__Exercise__: Setting aside any pictures, reproduce the data exactly.

__Data extract__:
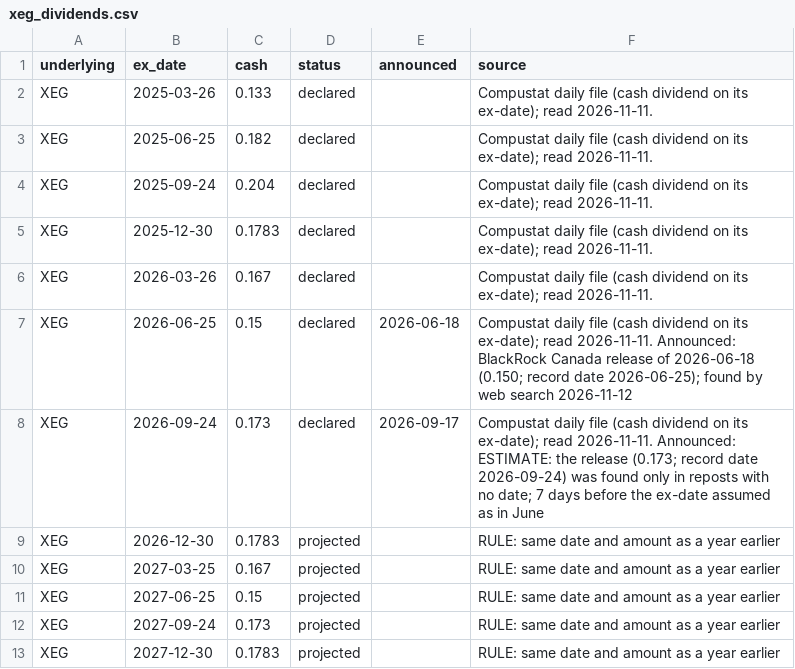
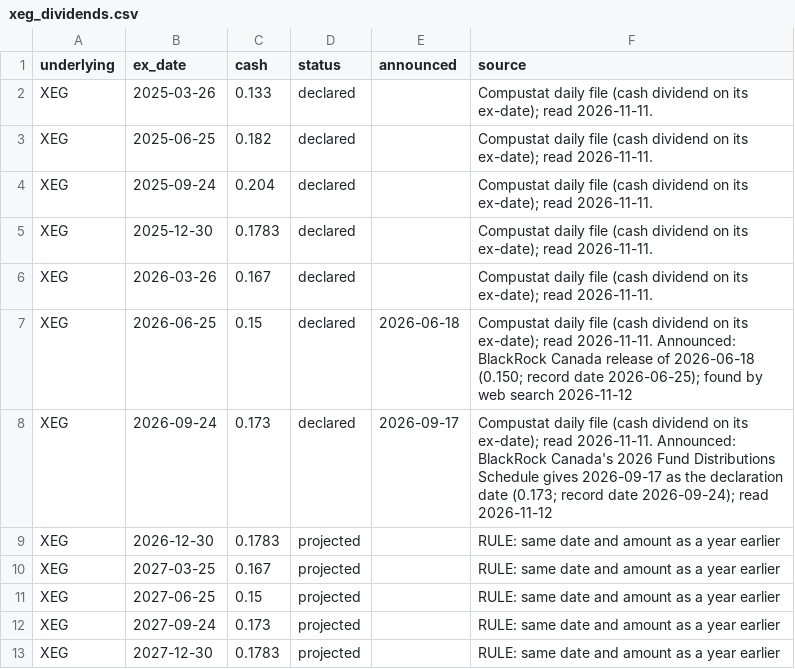
Before and after one commit to aryancfa/marked-to-the-tape, a CSV file: reference/xeg_dividends.csv, drawn as a sheet.

```diff
--- a/reference/xeg_dividends.csv
+++ b/reference/xeg_dividends.csv
@@ -7,3 +7,3 @@ XEG,2026-03-26,0.167,declared,,Compustat daily file (cash dividend on its ex-dat
 XEG,2026-06-25,0.15,declared,2026-06-18,Compustat daily file (cash dividend on its ex-date); read 2026-11-11. Announced: BlackRock Canada release of 2026-06-18 (0.150; record date 2026-06-25); found by web search 2026-11-12
-XEG,2026-09-24,0.173,declared,2026-09-17,Compustat daily file (cash dividend on its ex-date); read 2026-11-11. Announced: ESTIMATE: the release (0.173; record date 2026-09-24) was found only in reposts with no date; 7 days before the ex-date assumed as in June
+XEG,2026-09-24,0.173,declared,2026-09-17,Compustat daily file (cash dividend on its ex-date); read 2026-11-11. Announced: BlackRock Canada's 2026 Fund Distributions Schedule gives 2026-09-17 as the declaration date (0.173; record date 2026-09-24); read 2026-11-12
 XEG,2026-12-30,0.1783,projected,,RULE: same date and amount as a year earlier
```
Also changed, not shown: reference/dividend_announcements.csv, 8 other files.
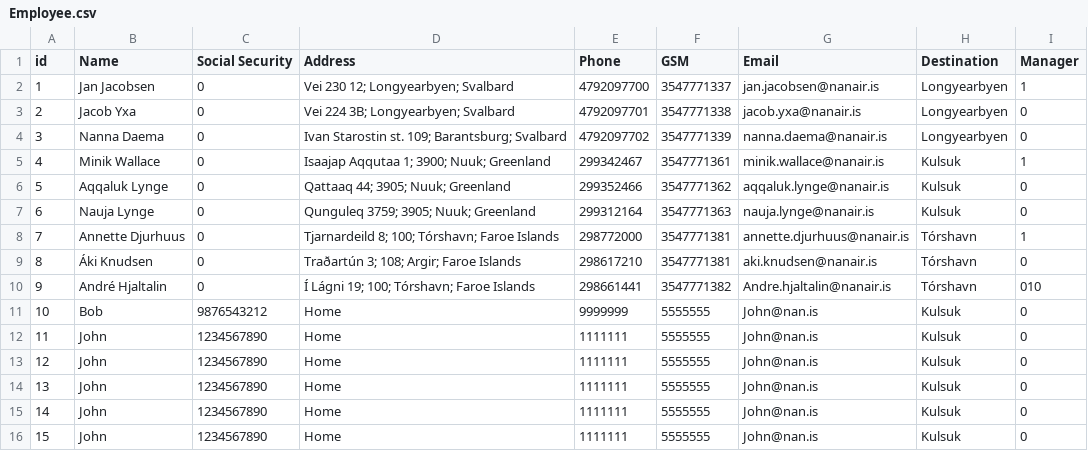
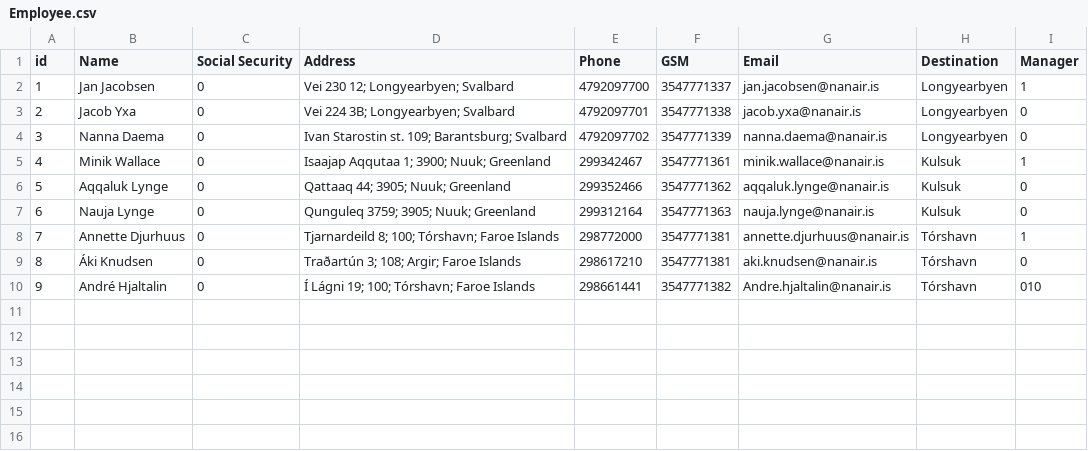
Before and after one commit to lsig/NaNairverkefni, a CSV file: NaN_Program/CSV_Files/Employee.csv, drawn as a sheet.

```diff
--- a/NaN_Program/CSV_Files/Employee.csv
+++ b/NaN_Program/CSV_Files/Employee.csv
@@ -10,7 +10 @@ id,Name,Social Security,Address,Phone,GSM,Email,Destination,Manager
 9,André Hjaltalin,0,Í Lágni 19; 100; Tórshavn; Faroe Islands,298661441,3547771382,Andre.hjaltalin@nanair.is,Tórshavn,010
-10,Bob,9876543212,Home,9999999,5555555,John@nan.is,Kulsuk,0
-11,John,1234567890,Home,1111111,5555555,John@nan.is,Kulsuk,0
-12,John,1234567890,Home,1111111,5555555,John@nan.is,Kulsuk,0
-13,John,1234567890,Home,1111111,5555555,John@nan.is,Kulsuk,0
-14,John,1234567890,Home,1111111,5555555,John@nan.is,Kulsuk,0
-15,John,1234567890,Home,1111111,5555555,John@nan.is,Kulsuk,0
```
Also changed, not shown: 1 other file.
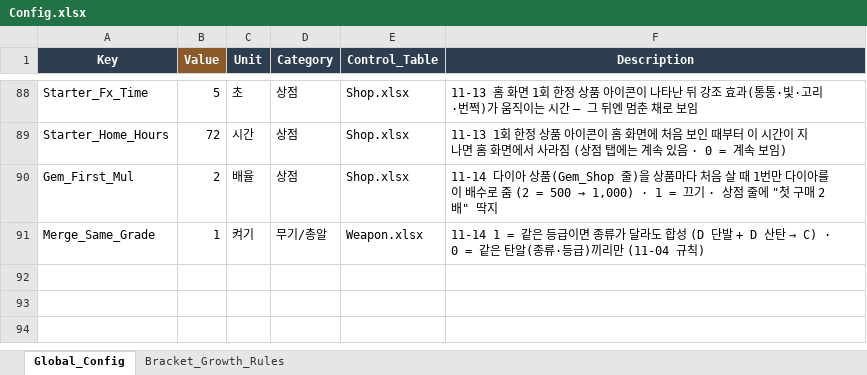
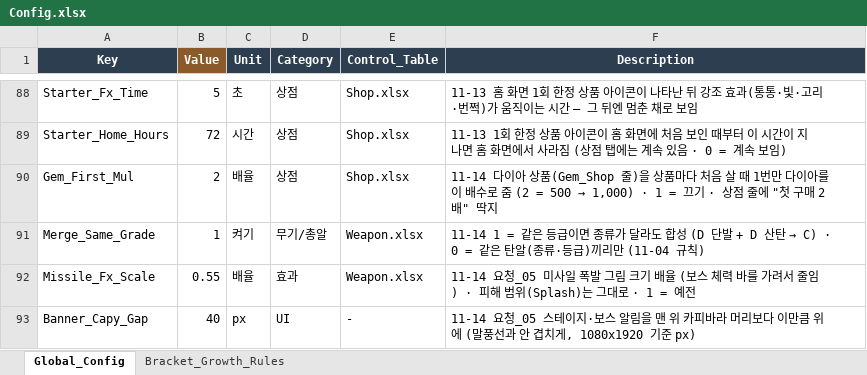
Before and after one commit to JeongJoongHee/KachiGun, an Excel workbook: Kachi_Gun/Table/Config.xlsx, sheet Global_Config, drawn as a sheet; only a part is shown, gaps mark what is left out; values as stored, in another font and other column widths than the file's, no borders; the diff names each change by its address in the sheet, - before the commit and + after, or states it on an @@ line.

```diff
--- a/Kachi_Gun/Table/Config.xlsx (sheet Global_Config)
+++ b/Kachi_Gun/Table/Config.xlsx (sheet Global_Config)
+row 92: Missile_Fx_Scale | 0.55 | 배율 | 효과 | Weapon.xlsx | 11-14 요청_05 미사일 폭발 그림 크기 배율 (보스 체력 바를 가려서 줄임) · 피해 범위(Splash)는 그대로 · 1 = 예전
+row 93: Banner_Capy_Gap | 40 | px | UI | - | 11-14 요청_05 스테이지·보스 알림을 맨 위 카피바라 머리보다 이만큼 위에 (말풍선과 안 겹치게, 1080x1920 기준 px)
```
Also changed, not shown: Kachi_Gun/Table/String.xlsx, 8 other files.
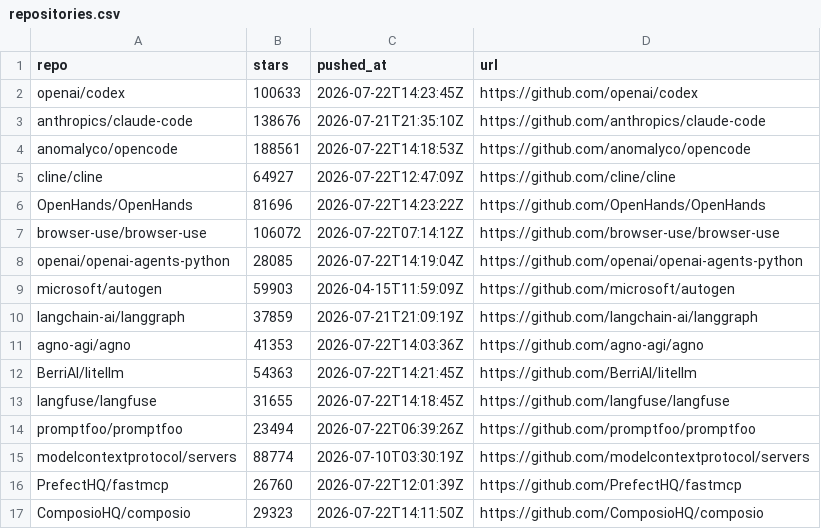
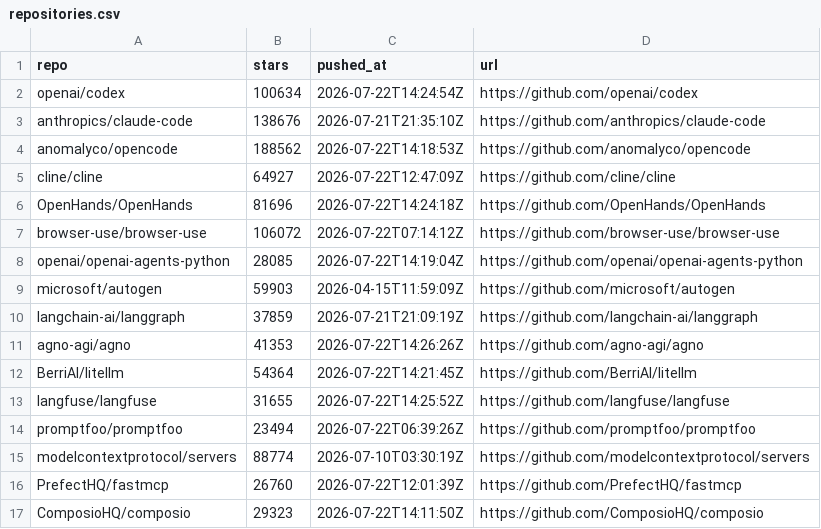
Before and after one commit to irina958-design/ai-needs-radar, a CSV file: data/repositories.csv, drawn as a sheet.

```diff
--- a/data/repositories.csv
+++ b/data/repositories.csv
@@ -1,7 +1,7 @@
 repo,stars,pushed_at,url
-openai/codex,100633,2026-07-22T14:23:45Z,https://github.com/openai/codex
+openai/codex,100634,2026-07-22T14:24:54Z,https://github.com/openai/codex
 anthropics/claude-code,138676,2026-07-21T21:35:10Z,https://github.com/anthropics/claude-code
-anomalyco/opencode,188561,2026-07-22T14:18:53Z,https://github.com/anomalyco/opencode
+anomalyco/opencode,188562,2026-07-22T14:18:53Z,https://github.com/anomalyco/opencode
 cline/cline,64927,2026-07-22T12:47:09Z,https://github.com/cline/cline
-OpenHands/OpenHands,81696,2026-07-22T14:23:22Z,https://github.com/OpenHands/OpenHands
+OpenHands/OpenHands,81696,2026-07-22T14:24:18Z,https://github.com/OpenHands/OpenHands
 browser-use/browser-use,106072,2026-07-22T07:14:12Z,https://github.com/browser-use/browser-use
@@ -10,5 +10,5 @@ microsoft/autogen,59903,2026-04-15T11:59:09Z,https://github.com/microsoft/autoge
 langchain-ai/langgraph,37859,2026-07-21T21:09:19Z,https://github.com/langchain-ai/langgraph
-agno-agi/agno,41353,2026-07-22T14:03:36Z,https://github.com/agno-agi/agno
-BerriAI/litellm,54363,2026-07-22T14:21:45Z,https://github.com/BerriAI/litellm
-langfuse/langfuse,31655,2026-07-22T14:18:45Z,https://github.com/langfuse/langfuse
+agno-agi/agno,41353,2026-07-22T14:26:26Z,https://github.com/agno-agi/agno
+BerriAI/litellm,54364,2026-07-22T14:21:45Z,https://github.com/BerriAI/litellm
+langfuse/langfuse,31655,2026-07-22T14:25:52Z,https://github.com/langfuse/langfuse
 promptfoo/promptfoo,23494,2026-07-22T06:39:26Z,https://github.com/promptfoo/promptfoo
```
Also changed, not shown: data/history/2026-07-22-summary.csv, data/issues.csv, 6 other files.
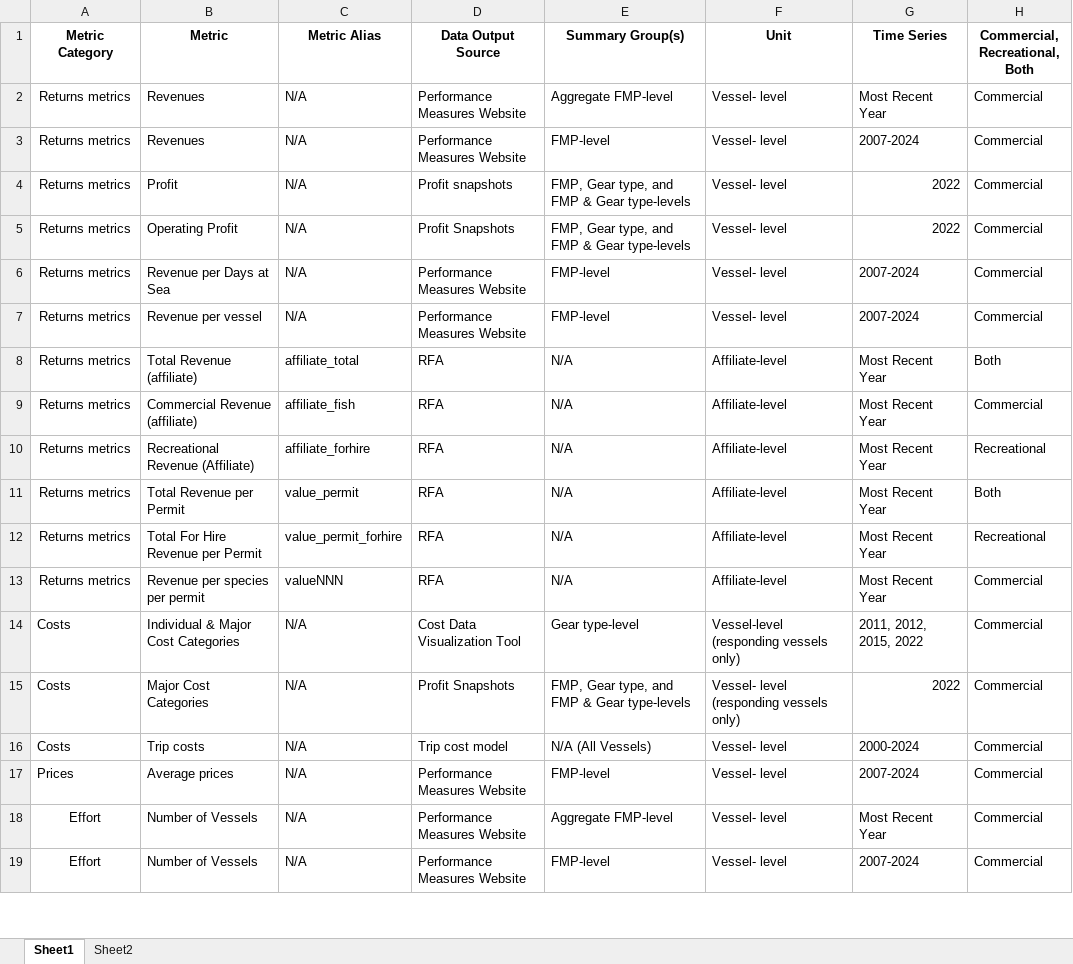
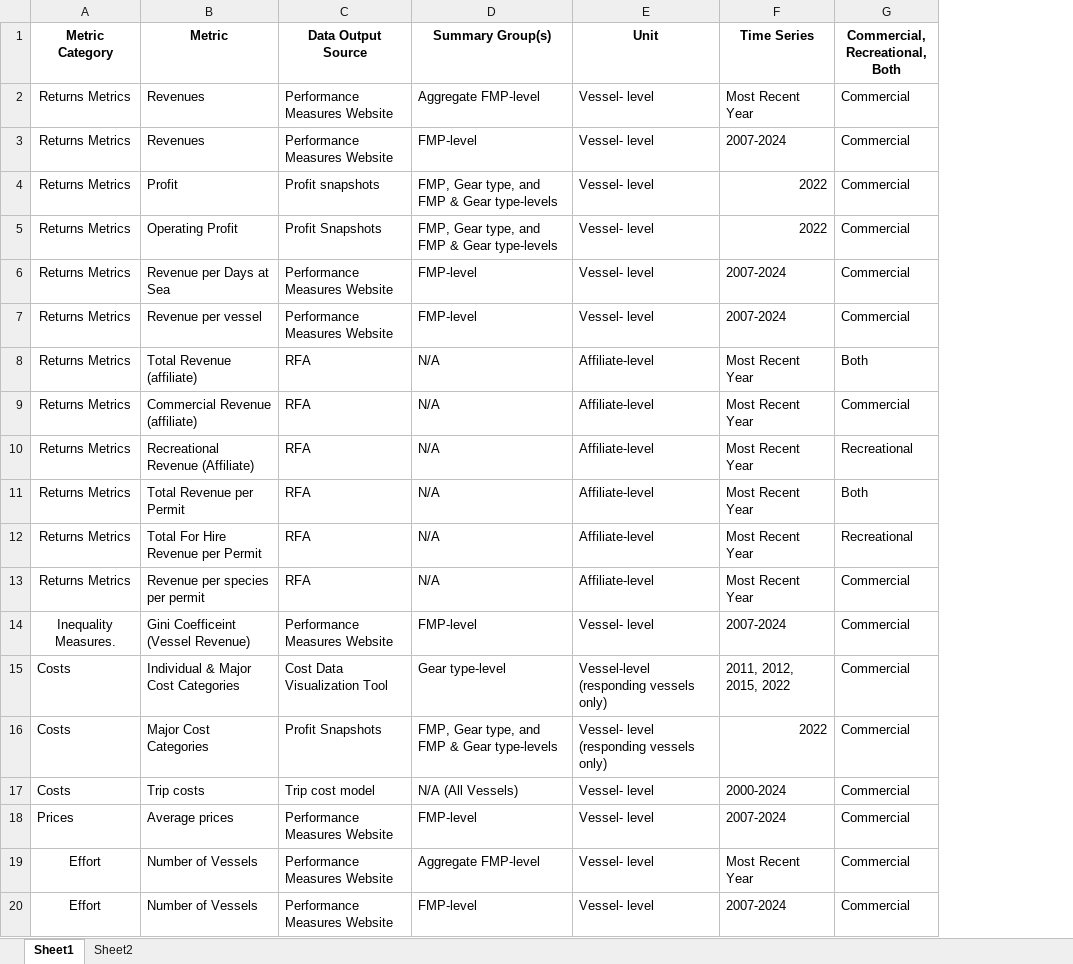
Before and after one commit to NEFSC/READ-SSB-SSB_METRICS_CATALOG, an Excel workbook: Index_table.xlsx, sheet Sheet1, drawn as a sheet; only a part is shown; values as stored, in another font and other column widths than the file's, no borders; conditional formats not drawn; removed rows and columns are numbered as before the commit, all else as after; the diff names each change by its address in the sheet, - before the commit and + after, or states it on an @@ line.

```diff
--- a/Index_table.xlsx (sheet Sheet1)
+++ b/Index_table.xlsx (sheet Sheet1)
-column C (Metric Alias), rows 2-19: N/A | N/A | N/A | N/A | N/A | N/A | affiliate_total | affiliate_fish | affiliate_forhire | value_permit | value_permit_forhire | valueNNN | N/A | N/A | N/A | N/A | N/A | N/A
-A2:A13 (Metric Category): Returns metrics
+A2:A13 (Metric Category): Returns Metrics
+row 14: Inequality Measures. | Gini Coefficeint (Vessel Revenue) | Performance Measures Website | FMP-level | Vessel- level | 2007-2024 | Commercial
```
Also changed, not shown: sheet Sheet2, 5 other files.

__The completed task__:
Before and after one commit to aryancfa/marked-to-the-tape, a CSV file: reference/xeg_dividends.csv, drawn as a sheet.

```diff
--- a/reference/xeg_dividends.csv
+++ b/reference/xeg_dividends.csv
@@ -7,3 +7,3 @@ XEG,2026-03-26,0.167,declared,,Compustat daily file (cash dividend on its ex-dat
 XEG,2026-06-25,0.15,declared,2026-06-18,Compustat daily file (cash dividend on its ex-date); read 2026-11-11. Announced: BlackRock Canada release of 2026-06-18 (0.150; record date 2026-06-25); found by web search 2026-11-12
-XEG,2026-09-24,0.173,declared,2026-09-17,Compustat daily file (cash dividend on its ex-date); read 2026-11-11. Announced: ESTIMATE: the release (0.173; record date 2026-09-24) was found only in reposts with no date; 7 days before the ex-date assumed as in June
+XEG,2026-09-24,0.173,declared,2026-09-17,Compustat daily file (cash dividend on its ex-date); read 2026-11-11. Announced: BlackRock Canada's 2026 Fund Distributions Schedule gives 2026-09-17 as the declaration date (0.173; record date 2026-09-24); read 2026-11-12
 XEG,2026-12-30,0.1783,projected,,RULE: same date and amount as a year earlier
```
Also changed, not shown: reference/dividend_announcements.csv, 8 other files.
Before and after one commit to lsig/NaNairverkefni, a CSV file: NaN_Program/CSV_Files/Employee.csv, drawn as a sheet.

```diff
--- a/NaN_Program/CSV_Files/Employee.csv
+++ b/NaN_Program/CSV_Files/Employee.csv
@@ -10,7 +10 @@ id,Name,Social Security,Address,Phone,GSM,Email,Destination,Manager
 9,André Hjaltalin,0,Í Lágni 19; 100; Tórshavn; Faroe Islands,298661441,3547771382,Andre.hjaltalin@nanair.is,Tórshavn,010
-10,Bob,9876543212,Home,9999999,5555555,John@nan.is,Kulsuk,0
-11,John,1234567890,Home,1111111,5555555,John@nan.is,Kulsuk,0
-12,John,1234567890,Home,1111111,5555555,John@nan.is,Kulsuk,0
-13,John,1234567890,Home,1111111,5555555,John@nan.is,Kulsuk,0
-14,John,1234567890,Home,1111111,5555555,John@nan.is,Kulsuk,0
-15,John,1234567890,Home,1111111,5555555,John@nan.is,Kulsuk,0
```
Also changed, not shown: 1 other file.
Before and after one commit to JeongJoongHee/KachiGun, an Excel workbook: Kachi_Gun/Table/Config.xlsx, sheet Global_Config, drawn as a sheet; only a part is shown, gaps mark what is left out; values as stored, in another font and other column widths than the file's, no borders; the diff names each change by its address in the sheet, - before the commit and + after, or states it on an @@ line.

```diff
--- a/Kachi_Gun/Table/Config.xlsx (sheet Global_Config)
+++ b/Kachi_Gun/Table/Config.xlsx (sheet Global_Config)
+row 92: Missile_Fx_Scale | 0.55 | 배율 | 효과 | Weapon.xlsx | 11-14 요청_05 미사일 폭발 그림 크기 배율 (보스 체력 바를 가려서 줄임) · 피해 범위(Splash)는 그대로 · 1 = 예전
+row 93: Banner_Capy_Gap | 40 | px | UI | - | 11-14 요청_05 스테이지·보스 알림을 맨 위 카피바라 머리보다 이만큼 위에 (말풍선과 안 겹치게, 1080x1920 기준 px)
```
Also changed, not shown: Kachi_Gun/Table/String.xlsx, 8 other files.
Before and after one commit to irina958-design/ai-needs-radar, a CSV file: data/repositories.csv, drawn as a sheet.

```diff
--- a/data/repositories.csv
+++ b/data/repositories.csv
@@ -1,7 +1,7 @@
 repo,stars,pushed_at,url
-openai/codex,100633,2026-07-22T14:23:45Z,https://github.com/openai/codex
+openai/codex,100634,2026-07-22T14:24:54Z,https://github.com/openai/codex
 anthropics/claude-code,138676,2026-07-21T21:35:10Z,https://github.com/anthropics/claude-code
-anomalyco/opencode,188561,2026-07-22T14:18:53Z,https://github.com/anomalyco/opencode
+anomalyco/opencode,188562,2026-07-22T14:18:53Z,https://github.com/anomalyco/opencode
 cline/cline,64927,2026-07-22T12:47:09Z,https://github.com/cline/cline
-OpenHands/OpenHands,81696,2026-07-22T14:23:22Z,https://github.com/OpenHands/OpenHands
+OpenHands/OpenHands,81696,2026-07-22T14:24:18Z,https://github.com/OpenHands/OpenHands
 browser-use/browser-use,106072,2026-07-22T07:14:12Z,https://github.com/browser-use/browser-use
@@ -10,5 +10,5 @@ microsoft/autogen,59903,2026-04-15T11:59:09Z,https://github.com/microsoft/autoge
 langchain-ai/langgraph,37859,2026-07-21T21:09:19Z,https://github.com/langchain-ai/langgraph
-agno-agi/agno,41353,2026-07-22T14:03:36Z,https://github.com/agno-agi/agno
-BerriAI/litellm,54363,2026-07-22T14:21:45Z,https://github.com/BerriAI/litellm
-langfuse/langfuse,31655,2026-07-22T14:18:45Z,https://github.com/langfuse/langfuse
+agno-agi/agno,41353,2026-07-22T14:26:26Z,https://github.com/agno-agi/agno
+BerriAI/litellm,54364,2026-07-22T14:21:45Z,https://github.com/BerriAI/litellm
+langfuse/langfuse,31655,2026-07-22T14:25:52Z,https://github.com/langfuse/langfuse
 promptfoo/promptfoo,23494,2026-07-22T06:39:26Z,https://github.com/promptfoo/promptfoo
```
Also changed, not shown: data/history/2026-07-22-summary.csv, data/issues.csv, 6 other files.
Before and after one commit to NEFSC/READ-SSB-SSB_METRICS_CATALOG, an Excel workbook: Index_table.xlsx, sheet Sheet1, drawn as a sheet; only a part is shown; values as stored, in another font and other column widths than the file's, no borders; conditional formats not drawn; removed rows and columns are numbered as before the commit, all else as after; the diff names each change by its address in the sheet, - before the commit and + after, or states it on an @@ line.

```diff
--- a/Index_table.xlsx (sheet Sheet1)
+++ b/Index_table.xlsx (sheet Sheet1)
-column C (Metric Alias), rows 2-19: N/A | N/A | N/A | N/A | N/A | N/A | affiliate_total | affiliate_fish | affiliate_forhire | value_permit | value_permit_forhire | valueNNN | N/A | N/A | N/A | N/A | N/A | N/A
-A2:A13 (Metric Category): Returns metrics
+A2:A13 (Metric Category): Returns Metrics
+row 14: Inequality Measures. | Gini Coefficeint (Vessel Revenue) | Performance Measures Website | FMP-level | Vessel- level | 2007-2024 | Commercial
```
Also changed, not shown: sheet Sheet2, 5 other files.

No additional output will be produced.